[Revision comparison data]
=== Section Start ===
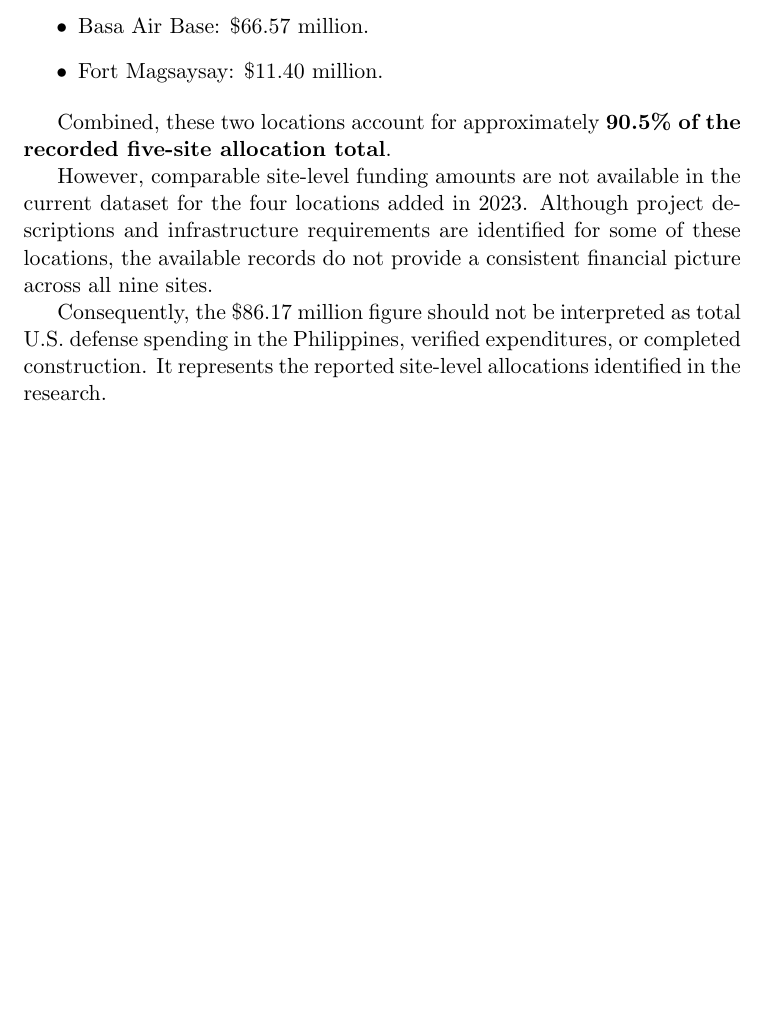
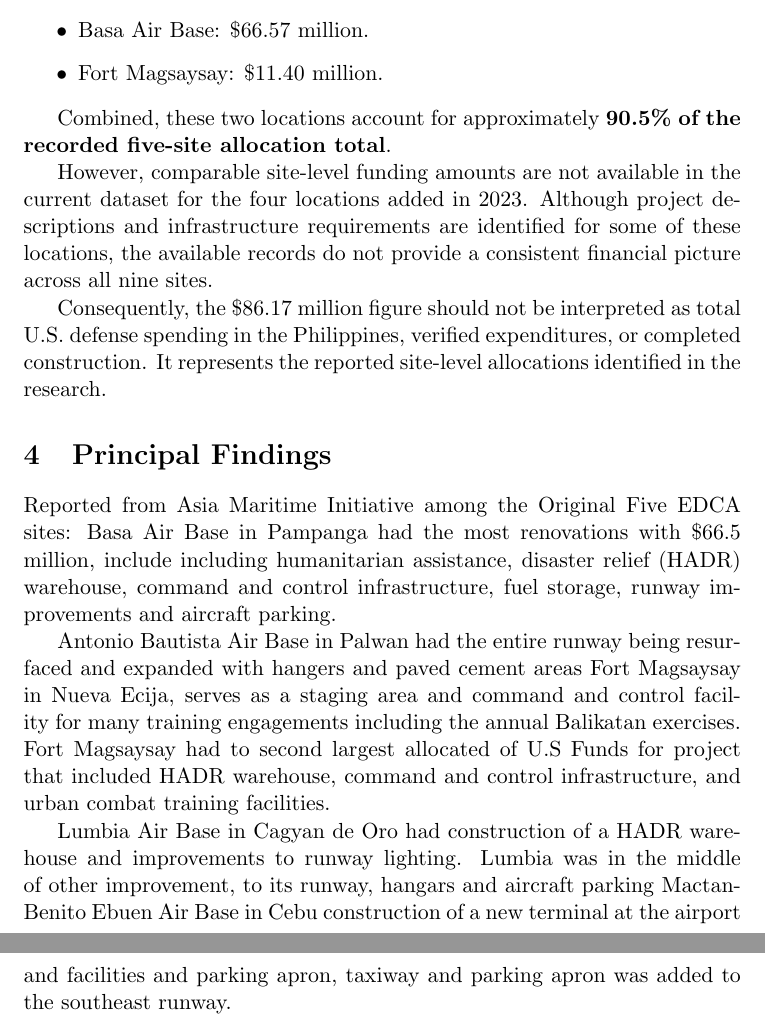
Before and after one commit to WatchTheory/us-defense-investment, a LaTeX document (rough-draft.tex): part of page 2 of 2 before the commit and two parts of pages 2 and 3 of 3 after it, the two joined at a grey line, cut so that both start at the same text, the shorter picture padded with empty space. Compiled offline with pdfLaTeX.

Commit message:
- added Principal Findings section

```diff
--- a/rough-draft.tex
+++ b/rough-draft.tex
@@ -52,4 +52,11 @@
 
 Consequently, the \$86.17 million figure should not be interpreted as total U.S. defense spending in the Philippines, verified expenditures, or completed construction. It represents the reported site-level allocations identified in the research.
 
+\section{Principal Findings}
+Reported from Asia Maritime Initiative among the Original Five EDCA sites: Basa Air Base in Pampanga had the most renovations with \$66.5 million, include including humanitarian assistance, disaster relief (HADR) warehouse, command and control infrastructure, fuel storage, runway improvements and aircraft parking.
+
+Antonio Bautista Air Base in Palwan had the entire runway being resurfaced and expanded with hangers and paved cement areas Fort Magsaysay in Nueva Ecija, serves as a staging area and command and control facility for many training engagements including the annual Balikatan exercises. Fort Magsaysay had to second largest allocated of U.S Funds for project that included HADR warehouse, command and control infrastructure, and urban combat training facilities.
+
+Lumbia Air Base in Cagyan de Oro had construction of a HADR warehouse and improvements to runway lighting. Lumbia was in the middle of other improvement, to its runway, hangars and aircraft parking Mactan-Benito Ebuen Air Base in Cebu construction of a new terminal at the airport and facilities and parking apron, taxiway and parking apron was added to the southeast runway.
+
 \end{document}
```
=== Section End ===
> WORK REQUEST: What is needed is every record above, restated word for word, with the pictures left out.

> OUTPUT BELOW:
Before and after one commit to WatchTheory/us-defense-investment, a LaTeX document (rough-draft.tex): part of page 2 of 2 before the commit and two parts of pages 2 and 3 of 3 after it, the two joined at a grey line, cut so that both start at the same text, the shorter picture padded with empty space. Compiled offline with pdfLaTeX.

Commit message:
- added Principal Findings section

```diff
--- a/rough-draft.tex
+++ b/rough-draft.tex
@@ -52,4 +52,11 @@
 
 Consequently, the \$86.17 million figure should not be interpreted as total U.S. defense spending in the Philippines, verified expenditures, or completed construction. It represents the reported site-level allocations identified in the research.
 
+\section{Principal Findings}
+Reported from Asia Maritime Initiative among the Original Five EDCA sites: Basa Air Base in Pampanga had the most renovations with \$66.5 million, include including humanitarian assistance, disaster relief (HADR) warehouse, command and control infrastructure, fuel storage, runway improvements and aircraft parking.
+
+Antonio Bautista Air Base in Palwan had the entire runway being resurfaced and expanded with hangers and paved cement areas Fort Magsaysay in Nueva Ecija, serves as a staging area and command and control facility for many training engagements including the annual Balikatan exercises. Fort Magsaysay had to second largest allocated of U.S Funds for project that included HADR warehouse, command and control infrastructure, and urban combat training facilities.
+
+Lumbia Air Base in Cagyan de Oro had construction of a HADR warehouse and improvements to runway lighting. Lumbia was in the middle of other improvement, to its runway, hangars and aircraft parking Mactan-Benito Ebuen Air Base in Cebu construction of a new terminal at the airport and facilities and parking apron, taxiway and parking apron was added to the southeast runway.
+
 \end{document}
```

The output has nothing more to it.